(Data entries)
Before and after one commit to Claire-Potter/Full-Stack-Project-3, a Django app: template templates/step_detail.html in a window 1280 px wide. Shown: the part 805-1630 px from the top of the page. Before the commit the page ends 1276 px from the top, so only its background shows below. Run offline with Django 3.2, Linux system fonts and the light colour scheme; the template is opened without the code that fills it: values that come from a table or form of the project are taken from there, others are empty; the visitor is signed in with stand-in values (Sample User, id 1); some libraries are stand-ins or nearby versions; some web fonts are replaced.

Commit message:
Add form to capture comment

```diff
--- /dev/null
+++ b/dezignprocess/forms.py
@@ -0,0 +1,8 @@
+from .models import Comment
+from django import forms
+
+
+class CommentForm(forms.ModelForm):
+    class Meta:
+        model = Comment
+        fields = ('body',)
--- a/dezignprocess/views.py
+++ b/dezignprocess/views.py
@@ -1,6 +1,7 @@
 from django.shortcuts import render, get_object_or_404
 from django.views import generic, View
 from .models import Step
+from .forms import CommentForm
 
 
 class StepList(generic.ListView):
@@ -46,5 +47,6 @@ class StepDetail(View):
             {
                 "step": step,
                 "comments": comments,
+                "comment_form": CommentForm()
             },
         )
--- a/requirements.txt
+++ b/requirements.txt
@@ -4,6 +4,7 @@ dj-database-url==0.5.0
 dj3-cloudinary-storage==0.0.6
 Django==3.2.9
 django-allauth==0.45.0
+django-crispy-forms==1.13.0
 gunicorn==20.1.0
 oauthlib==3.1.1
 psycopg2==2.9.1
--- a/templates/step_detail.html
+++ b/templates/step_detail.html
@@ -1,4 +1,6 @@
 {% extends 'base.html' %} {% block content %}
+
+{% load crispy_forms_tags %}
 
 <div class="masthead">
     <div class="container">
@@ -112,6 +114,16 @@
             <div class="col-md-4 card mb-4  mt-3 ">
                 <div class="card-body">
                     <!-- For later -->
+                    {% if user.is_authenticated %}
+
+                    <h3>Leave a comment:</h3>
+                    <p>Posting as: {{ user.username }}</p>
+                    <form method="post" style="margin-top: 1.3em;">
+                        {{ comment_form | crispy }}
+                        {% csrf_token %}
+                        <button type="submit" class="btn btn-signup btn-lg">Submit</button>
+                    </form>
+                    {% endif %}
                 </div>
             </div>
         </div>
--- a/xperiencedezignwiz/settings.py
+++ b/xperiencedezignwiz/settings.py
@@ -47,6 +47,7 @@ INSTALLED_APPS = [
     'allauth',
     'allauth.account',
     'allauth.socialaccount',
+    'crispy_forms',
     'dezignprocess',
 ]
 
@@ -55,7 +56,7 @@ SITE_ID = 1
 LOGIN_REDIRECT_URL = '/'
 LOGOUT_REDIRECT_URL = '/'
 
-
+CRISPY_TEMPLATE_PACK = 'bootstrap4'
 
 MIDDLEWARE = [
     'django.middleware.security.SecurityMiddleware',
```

* * *

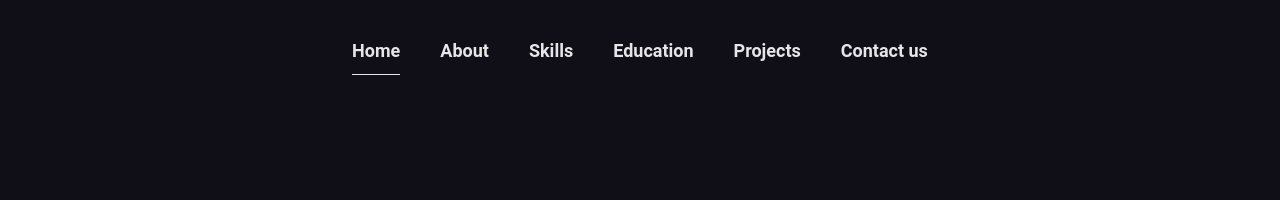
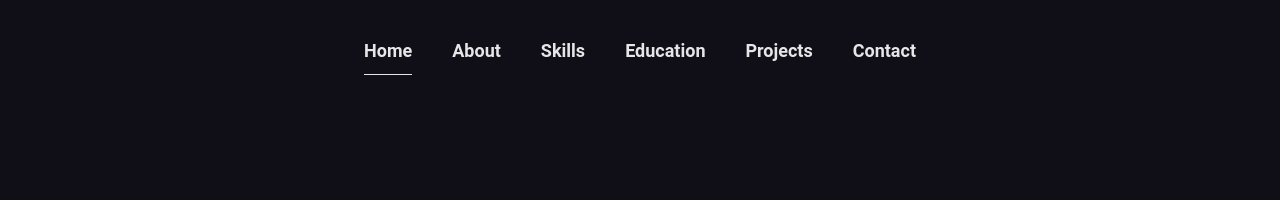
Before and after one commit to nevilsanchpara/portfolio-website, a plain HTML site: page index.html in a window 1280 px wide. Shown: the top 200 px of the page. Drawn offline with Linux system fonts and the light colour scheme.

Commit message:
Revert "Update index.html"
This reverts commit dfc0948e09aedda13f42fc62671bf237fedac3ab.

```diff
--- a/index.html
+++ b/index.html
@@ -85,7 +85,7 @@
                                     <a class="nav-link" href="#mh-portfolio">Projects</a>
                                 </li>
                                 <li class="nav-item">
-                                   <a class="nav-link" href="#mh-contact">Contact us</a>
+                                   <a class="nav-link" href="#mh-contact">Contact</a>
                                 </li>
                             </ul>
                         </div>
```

_WHAT NEEDS TO BE DONE_
Wherever a line above contains "link", copy that line.

_RESPONSE TO THIS TASK_
                                     <a class="nav-link" href="#mh-portfolio">Projects</a>
-                                   <a class="nav-link" href="#mh-contact">Contact us</a>
+                                   <a class="nav-link" href="#mh-contact">Contact</a>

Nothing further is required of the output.